* EXERCISE REQUIREMENTS: In your copy, leave out all pictures and reproduce every entry exactly.
════════════════════
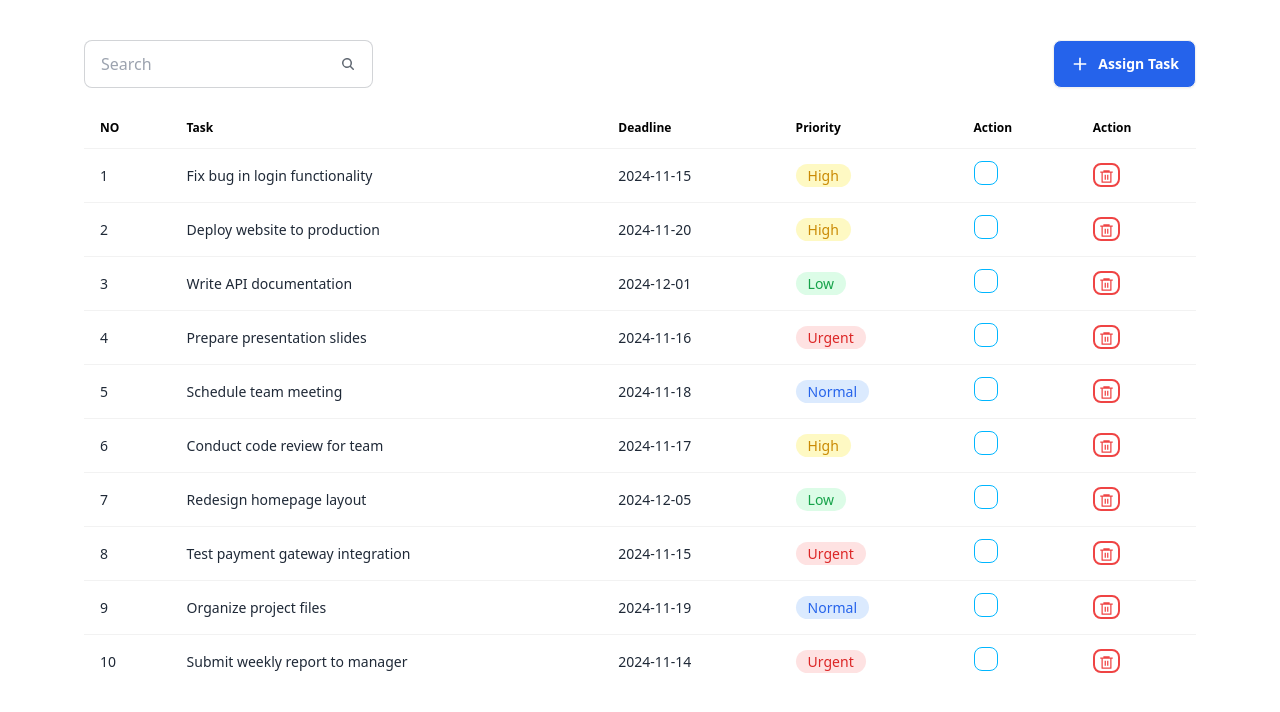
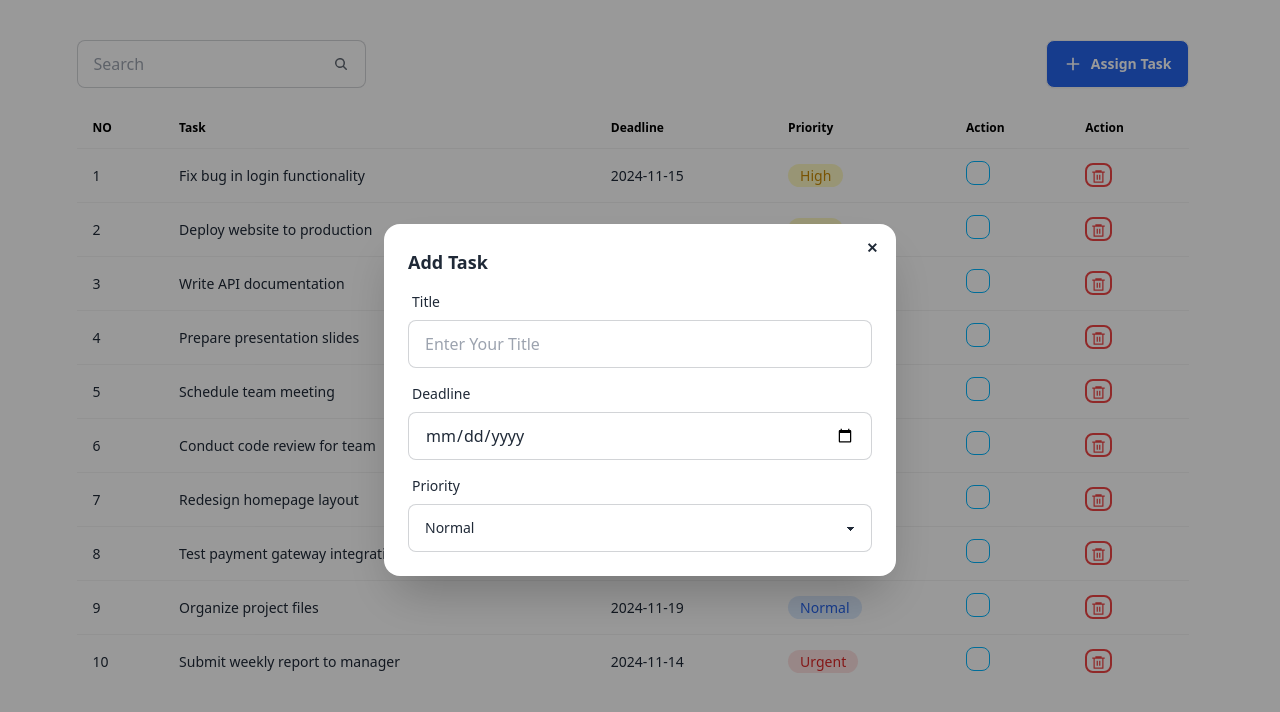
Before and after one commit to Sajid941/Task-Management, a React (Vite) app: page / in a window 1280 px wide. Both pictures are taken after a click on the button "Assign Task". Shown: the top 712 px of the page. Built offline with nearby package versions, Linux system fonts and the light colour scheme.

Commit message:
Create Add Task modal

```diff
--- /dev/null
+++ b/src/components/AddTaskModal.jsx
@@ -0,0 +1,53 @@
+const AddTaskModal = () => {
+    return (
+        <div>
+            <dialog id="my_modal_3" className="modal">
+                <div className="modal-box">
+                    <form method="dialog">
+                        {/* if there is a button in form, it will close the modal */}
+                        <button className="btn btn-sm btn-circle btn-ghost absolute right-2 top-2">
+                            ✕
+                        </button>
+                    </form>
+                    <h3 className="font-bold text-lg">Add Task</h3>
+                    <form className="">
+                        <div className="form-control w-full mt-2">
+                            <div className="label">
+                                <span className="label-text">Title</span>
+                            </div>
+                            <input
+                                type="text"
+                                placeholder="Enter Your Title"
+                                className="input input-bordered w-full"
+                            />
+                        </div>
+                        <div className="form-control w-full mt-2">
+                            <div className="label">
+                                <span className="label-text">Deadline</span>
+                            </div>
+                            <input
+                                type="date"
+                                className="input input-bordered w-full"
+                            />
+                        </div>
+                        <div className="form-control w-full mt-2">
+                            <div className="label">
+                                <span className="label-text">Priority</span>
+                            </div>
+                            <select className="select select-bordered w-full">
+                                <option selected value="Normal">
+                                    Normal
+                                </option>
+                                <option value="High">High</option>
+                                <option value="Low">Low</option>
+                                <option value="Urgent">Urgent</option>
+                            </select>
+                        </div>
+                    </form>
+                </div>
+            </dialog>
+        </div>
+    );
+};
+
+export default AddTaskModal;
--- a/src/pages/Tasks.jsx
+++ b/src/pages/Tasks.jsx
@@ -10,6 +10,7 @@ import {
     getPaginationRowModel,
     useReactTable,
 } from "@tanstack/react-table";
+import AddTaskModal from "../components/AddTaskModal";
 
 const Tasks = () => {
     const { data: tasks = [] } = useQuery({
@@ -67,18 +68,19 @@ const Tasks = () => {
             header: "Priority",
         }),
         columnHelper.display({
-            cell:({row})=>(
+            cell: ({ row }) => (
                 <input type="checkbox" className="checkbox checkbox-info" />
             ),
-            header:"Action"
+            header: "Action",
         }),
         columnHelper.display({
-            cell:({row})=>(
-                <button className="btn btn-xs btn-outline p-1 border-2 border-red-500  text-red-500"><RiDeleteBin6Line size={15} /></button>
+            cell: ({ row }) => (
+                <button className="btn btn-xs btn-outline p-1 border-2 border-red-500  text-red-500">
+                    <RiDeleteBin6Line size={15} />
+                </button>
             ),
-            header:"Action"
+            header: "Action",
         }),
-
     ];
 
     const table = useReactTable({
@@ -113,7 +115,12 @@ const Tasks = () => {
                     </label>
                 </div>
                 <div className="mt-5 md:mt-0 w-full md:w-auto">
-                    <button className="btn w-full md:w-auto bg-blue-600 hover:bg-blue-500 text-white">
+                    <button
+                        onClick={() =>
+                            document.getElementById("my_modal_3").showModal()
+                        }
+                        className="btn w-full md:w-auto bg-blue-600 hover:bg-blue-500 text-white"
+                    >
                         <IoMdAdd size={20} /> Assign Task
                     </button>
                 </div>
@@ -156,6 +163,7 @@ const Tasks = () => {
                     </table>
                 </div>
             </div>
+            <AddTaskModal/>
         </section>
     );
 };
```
════════════════════
* RESPONSE BELOW:
Before and after one commit to Sajid941/Task-Management, a React (Vite) app: page / in a window 1280 px wide. Both pictures are taken after a click on the button "Assign Task". Shown: the top 712 px of the page. Built offline with nearby package versions, Linux system fonts and the light colour scheme.

Commit message:
Create Add Task modal

```diff
--- /dev/null
+++ b/src/components/AddTaskModal.jsx
@@ -0,0 +1,53 @@
+const AddTaskModal = () => {
+    return (
+        <div>
+            <dialog id="my_modal_3" className="modal">
+                <div className="modal-box">
+                    <form method="dialog">
+                        {/* if there is a button in form, it will close the modal */}
+                        <button className="btn btn-sm btn-circle btn-ghost absolute right-2 top-2">
+                            ✕
+                        </button>
+                    </form>
+                    <h3 className="font-bold text-lg">Add Task</h3>
+                    <form className="">
+                        <div className="form-control w-full mt-2">
+                            <div className="label">
+                                <span className="label-text">Title</span>
+                            </div>
+                            <input
+                                type="text"
+                                placeholder="Enter Your Title"
+                                className="input input-bordered w-full"
+                            />
+                        </div>
+                        <div className="form-control w-full mt-2">
+                            <div className="label">
+                                <span className="label-text">Deadline</span>
+                            </div>
+                            <input
+                                type="date"
+                                className="input input-bordered w-full"
+                            />
+                        </div>
+                        <div className="form-control w-full mt-2">
+                            <div className="label">
+                                <span className="label-text">Priority</span>
+                            </div>
+                            <select className="select select-bordered w-full">
+                                <option selected value="Normal">
+                                    Normal
+                                </option>
+                                <option value="High">High</option>
+                                <option value="Low">Low</option>
+                                <option value="Urgent">Urgent</option>
+                            </select>
+                        </div>
+                    </form>
+                </div>
+            </dialog>
+        </div>
+    );
+};
+
+export default AddTaskModal;
--- a/src/pages/Tasks.jsx
+++ b/src/pages/Tasks.jsx
@@ -10,6 +10,7 @@ import {
     getPaginationRowModel,
     useReactTable,
 } from "@tanstack/react-table";
+import AddTaskModal from "../components/AddTaskModal";
 
 const Tasks = () => {
     const { data: tasks = [] } = useQuery({
@@ -67,18 +68,19 @@ const Tasks = () => {
             header: "Priority",
         }),
         columnHelper.display({
-            cell:({row})=>(
+            cell: ({ row }) => (
                 <input type="checkbox" className="checkbox checkbox-info" />
             ),
-            header:"Action"
+            header: "Action",
         }),
         columnHelper.display({
-            cell:({row})=>(
-                <button className="btn btn-xs btn-outline p-1 border-2 border-red-500  text-red-500"><RiDeleteBin6Line size={15} /></button>
+            cell: ({ row }) => (
+                <button className="btn btn-xs btn-outline p-1 border-2 border-red-500  text-red-500">
+                    <RiDeleteBin6Line size={15} />
+                </button>
             ),
-            header:"Action"
+            header: "Action",
         }),
-
     ];
 
     const table = useReactTable({
@@ -113,7 +115,12 @@ const Tasks = () => {
                     </label>
                 </div>
                 <div className="mt-5 md:mt-0 w-full md:w-auto">
-                    <button className="btn w-full md:w-auto bg-blue-600 hover:bg-blue-500 text-white">
+                    <button
+                        onClick={() =>
+                            document.getElementById("my_modal_3").showModal()
+                        }
+                        className="btn w-full md:w-auto bg-blue-600 hover:bg-blue-500 text-white"
+                    >
                         <IoMdAdd size={20} /> Assign Task
                     </button>
                 </div>
@@ -156,6 +163,7 @@ const Tasks = () => {
                     </table>
                 </div>
             </div>
+            <AddTaskModal/>
         </section>
     );
 };
```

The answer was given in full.